I noticed an interesting phenomenon around my office. Several of our group participate in Twitter, Facebook, LinkedIn and other social media. There was no "type" represented in the way this group spread. They represented a real cross-section of early adopters/non-techie, male/female, all ages, different job functions. Often when I discuss social media, people are quick to say the tools are natural for a certain generation, those under 30, etc. It's easy to compartmentalize people and say that social media naturally exempts some individuals. The only group with a real exemption are those without regular access to a computer or mobile phone, which is a relatively small percentage in the professional/student areas.
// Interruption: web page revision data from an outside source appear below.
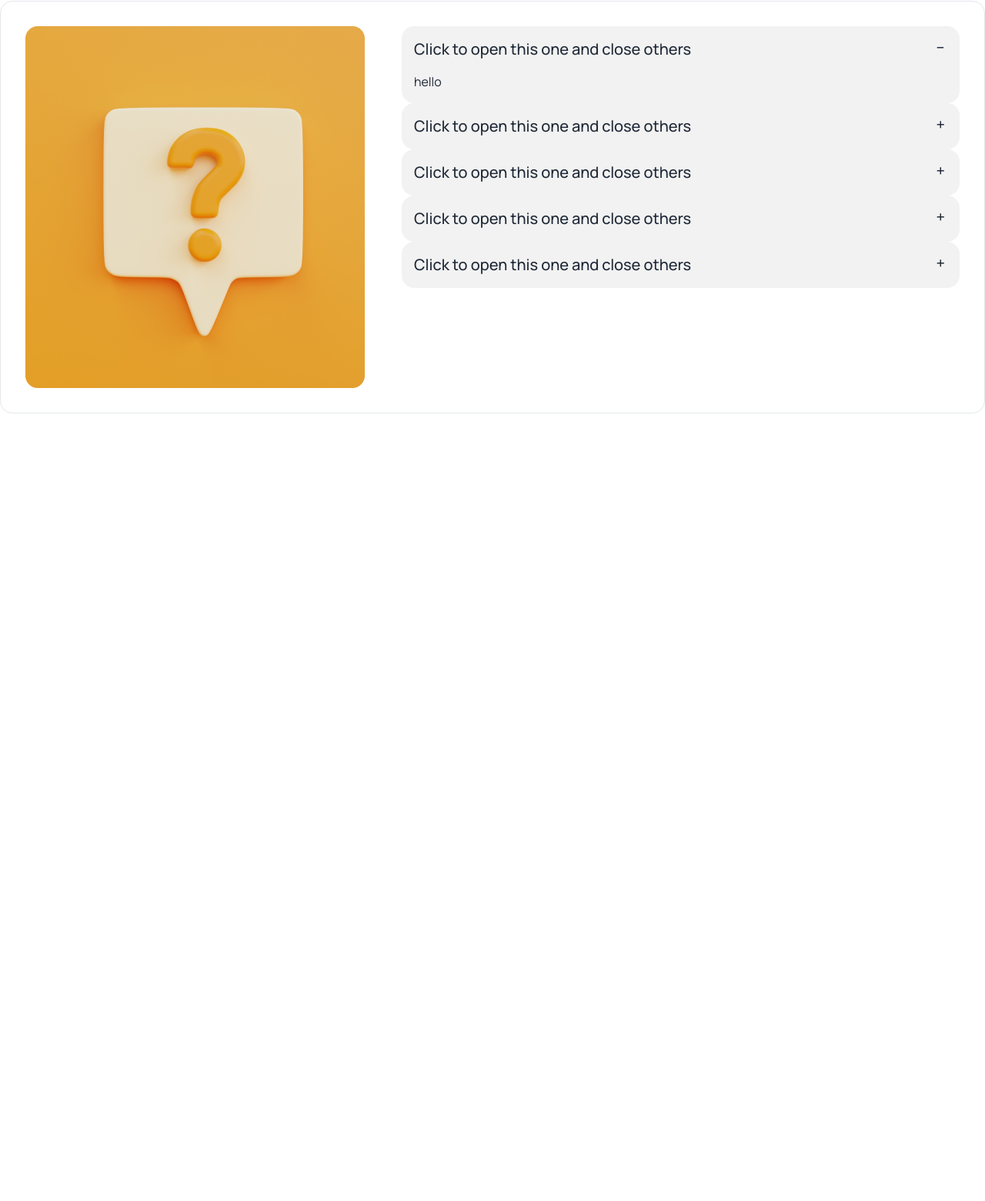
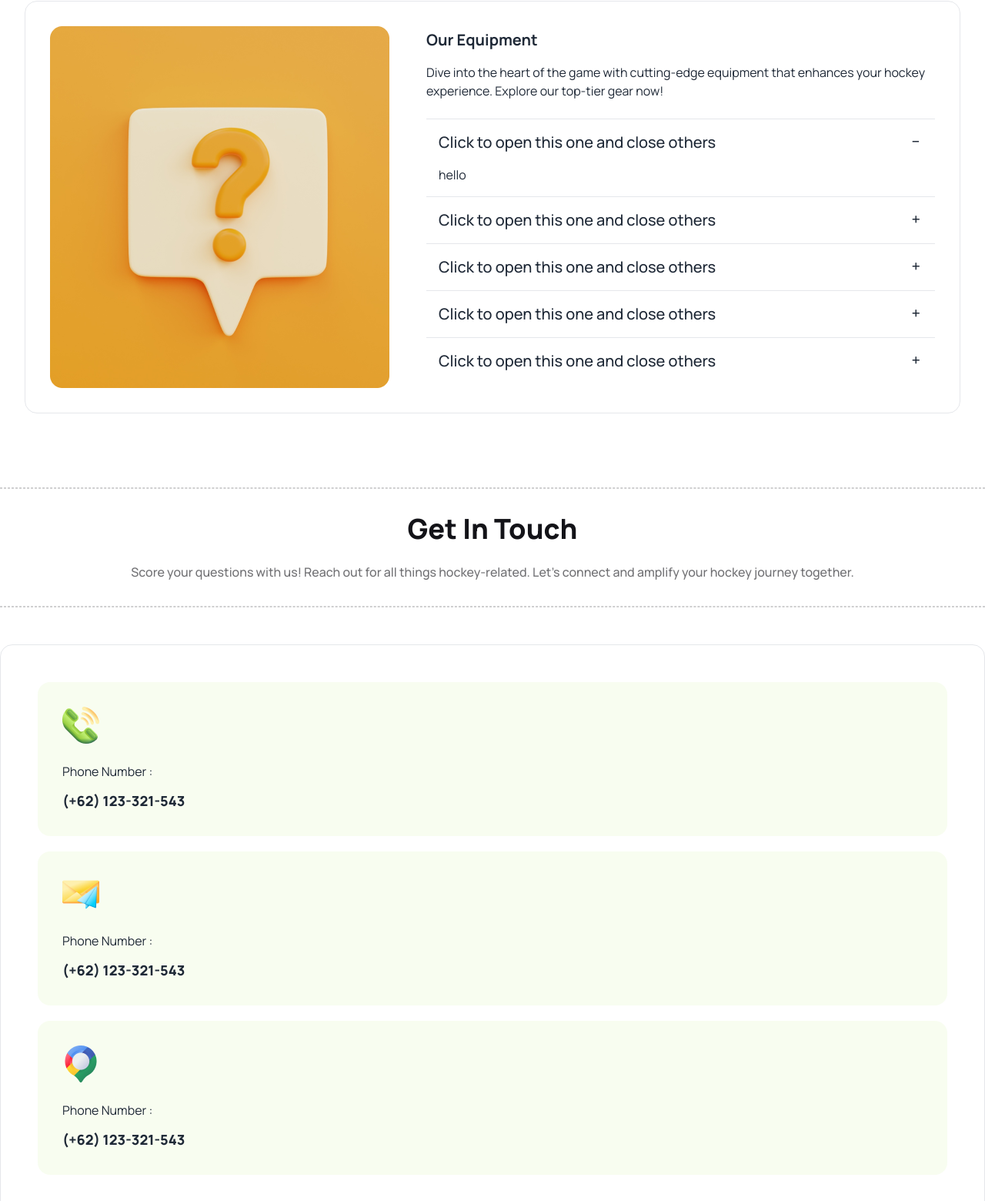
Before and after one commit to rahiInstant/hockey-s, a plain HTML site: page index.html in a window 1280 px wide. Shown: the part 3806-5366 px from the top of the page at 77% size. Before the commit the page ends 4439 px from the top, so only its background shows below. Drawn offline with nearby package versions, Linux system fonts and the light colour scheme.

Commit message:
add some get in touch section

```diff
--- a/index.html
+++ b/index.html
@@ -209,7 +209,7 @@
         </div>
         <div></div>
       </section>
-      <section class="mb-24">
+      <section class="mb-24 lg:px-0 px-4">
         <hr class="border-dashed border border-[#13131833]" />
         <div class="my-8 text-center lg:px-16 px-4">
           <h1 class="text-4xl font-extrabold text-[#131318] mb-6">
@@ -304,7 +304,7 @@
           </div>
         </div>
       </section>
-      <section class="mb-24">
+      <section class="mb-24 lg:px-0 px-4">
         <hr class="border-dashed border border-[#13131833]" />
         <div class="my-8 text-center lg:px-16 px-4">
           <h1 class="text-4xl font-extrabold text-[#131318] mb-6">
@@ -316,9 +316,9 @@
           </p>
         </div>
         <hr class="border-dashed border border-[#13131833]" />
-        <div class="mt-12 grid grid-cols-1 lg:grid-cols-2 gap-6 px-10">
+        <div class="mt-12 grid grid-cols-1 lg:grid-cols-2 gap-6 lg:px-10">
           <!-- sm-card-01 -->
-          <div class="p-6 flex gap-5 border rounded-2xl">
+          <div class="p-6 flex lg:flex-row flex-col gap-5 border rounded-2xl">
             <img src="./Images/5.png" alt="" />
 
             <div class="flex flex-col">
@@ -344,7 +344,7 @@
             </div>
           </div>
           <!-- sm-card-02 -->
-          <div class="p-6 flex gap-5 border rounded-2xl">
+          <div class="p-6 flex lg:flex-row flex-col gap-5 border rounded-2xl">
             <img src="./Images/6.png" alt="" />
 
             <div class="flex flex-col">
@@ -370,7 +370,7 @@
             </div>
           </div>
           <!-- sm-card-03 -->
-          <div class="p-6 flex gap-5 border rounded-2xl">
+          <div class="p-6 flex lg:flex-row flex-col gap-5 border rounded-2xl">
             <img src="./Images/7.png" alt="" />
 
             <div class="flex flex-col">
@@ -396,7 +396,7 @@
             </div>
           </div>
           <!-- sm-card-04 -->
-          <div class="p-6 flex gap-5 border rounded-2xl">
+          <div class="p-6 flex lg:flex-row flex-col gap-5 border rounded-2xl">
             <img src="./Images/8.png" alt="" />
 
             <div class="flex flex-col">
@@ -422,7 +422,7 @@
             </div>
           </div>
           <!-- sm-card-05 -->
-          <div class="p-6 flex gap-5 border rounded-2xl">
+          <div class="p-6 flex lg:flex-row flex-col gap-5 border rounded-2xl">
             <img src="./Images/9.png" alt="" />
 
             <div class="flex flex-col">
@@ -448,7 +448,7 @@
             </div>
           </div>
           <!-- sm-card-06 -->
-          <div class="p-6 flex gap-5 border rounded-2xl">
+          <div class="p-6 flex lg:flex-row flex-col gap-5 border rounded-2xl">
             <img src="./Images/10.png" alt="" />
 
             <div class="flex flex-col">
@@ -475,7 +475,7 @@
           </div>
         </div>
       </section>
-      <section class="mb-24">
+      <section class="mb-24 lg:px-0 px-4">
         <hr class="border-dashed border border-[#13131833]" />
         <div class="my-8 text-center lg:px-16 px-4">
           <h1 class="text-4xl font-extrabold text-[#131318] mb-6">
@@ -488,10 +488,20 @@
           </p>
         </div>
         <hr class="border-dashed border border-[#13131833]" />
-        <div class="border rounded-2xl p-5 lg:p-8 mt-12 flex gap-12 lg:flex-row flex-col">
-          <img src="./Images/11.png" alt="">
+        <div
+          class="border rounded-2xl lg:mx-8 p-5 lg:p-8 mt-12 flex gap-12 lg:flex-row flex-col items-center justify-center"
+        >
+          <img src="./Images/11.png" alt="" />
           <div class="flex-1">
-            <div class="collapse collapse-plus bg-base-200">
+            <div>
+              <h1 class="text-xl font-bold mb-4">Our Equipment</h1>
+              <p class="text-base">
+                Dive into the heart of the game with cutting-edge equipment that
+                enhances your hockey experience. Explore our top-tier gear now!
+              </p>
+            </div>
+            <div class="mt-6">
+              <div class="collapse collapse-plus border-t rounded-none">
                 <input type="radio" name="my-accordion-3" checked="checked" />
                 <div class="collapse-title text-xl font-medium">
                   Click to open this one and close others
@@ -500,7 +510,7 @@
                   <p>hello</p>
                 </div>
               </div>
-            <div class="collapse collapse-plus bg-base-200">
+              <div class="collapse collapse-plus border-t rounded-none">
                 <input type="radio" name="my-accordion-3" />
                 <div class="collapse-title text-xl font-medium">
                   Click to open this one and close others
@@ -509,7 +519,7 @@
                   <p>hello</p>
                 </div>
               </div>
-            <div class="collapse collapse-plus bg-base-200">
+              <div class="collapse collapse-plus border-t rounded-none">
                 <input type="radio" name="my-accordion-3" />
                 <div class="collapse-title text-xl font-medium">
                   Click to open this one and close others
@@ -518,7 +528,7 @@
                   <p>hello</p>
                 </div>
               </div>
-            <div class="collapse collapse-plus bg-base-200">
+              <div class="collapse collapse-plus border-t rounded-none">
                 <input type="radio" name="my-accordion-3" />
                 <div class="collapse-title text-xl font-medium">
                   Click to open this one and close others
@@ -527,7 +537,7 @@
                   <p>hello</p>
                 </div>
               </div>
-            <div class="collapse collapse-plus bg-base-200">
+              <div class="collapse collapse-plus border-t rounded-none">
                 <input type="radio" name="my-accordion-3" />
                 <div class="collapse-title text-xl font-medium">
                   Click to open this one and close others
@@ -538,6 +548,45 @@
               </div>
             </div>
           </div>
+        </div>
+      </section>
+      <section class="mb-24 lg:px-0 px-4">
+        <hr class="border-dashed border border-[#13131833]" />
+        <div class="my-8 text-center lg:px-16 px-4">
+          <h1 class="text-4xl font-extrabold text-[#131318] mb-6">
+            Get In Touch
+          </h1>
+          <p class="text-base font-medium text-[#13131899]">
+            Score your questions with us! Reach out for all things
+            hockey-related. Let's connect and amplify your hockey journey
+            together.
+          </p>
+        </div>
+        <hr class="border-dashed border border-[#13131833]" />
+        <div class="mt-12 ">
+          <div class="p-12 border rounded-2xl flex flex-col gap-5">
+            <!-- msg-1 -->
+            <div class="p-8 bg-[#BCED6D1A] rounded-2xl">
+              <img  src="./Images/ic-1.png" alt="">
+              <h3 class="text-base mt-6 mb-3">Phone Number : </h3>
+              <h1 class="text-lg font-extrabold">(+62) 123-321-543</h1>
+            </div>
+            <!-- msg-2 -->
+            <div class="p-8 bg-[#BCED6D1A] rounded-2xl">
+              <img  src="./Images/ic-2.png" alt="">
+              <h3 class="text-base mt-6 mb-3">Phone Number : </h3>
+              <h1 class="text-lg font-extrabold">(+62) 123-321-543</h1>
+            </div>
+            <!-- msg-3 -->
+            <div class="p-8 bg-[#BCED6D1A] rounded-2xl">
+              <img  src="./Images/ic-3.png" alt="">
+              <h3 class="text-base mt-6 mb-3">Phone Number : </h3>
+              <h1 class="text-lg font-extrabold">(+62) 123-321-543</h1>
+            </div>
+
+          </div>
+          <div></div>
+        </div>
       </section>
     </main>
     <footer></footer>
```
Also changed, not shown: Images/ic-1.png (renamed from Images/Group 1171275317.png), Images/ic-2.png (renamed from Images/Group 1171275318.png), Images/ic-3.png (renamed from Images/Group 1171275321.png). Lines whose indentation alone changed are shown as unchanged.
The phenomenon I picked up on was that those who chose not to participate were missing out on quite a bit. Most people would not hesitate to point out the importance of attending office parties, talking to people casually in the break room, etc. These informal relationships are the same within online communities, although they run much deeper. I know a great deal more about most people I interface with via social media than I ever would from casual conversation.
On that same note, you are getting "face time" with a boss or supervisor every time they interact with you, view your profile, see your updates, etc., on Facebook or other services.
Too much emphasis has been placed on the negative aspects of social media. If you use these tools in a smart and social way, they can and will actually help you in your work life*.
*I realize also that many of your companies may block social media as a category(they are wrong to do this, btw), but don't let that be your personal excuse. Participate anyway. It only takes a few minutes a day to update a profile and see what your friends are up to. Most likely you will appreciate the extra layer this adds to your life.
Photo gracias: Hallie M.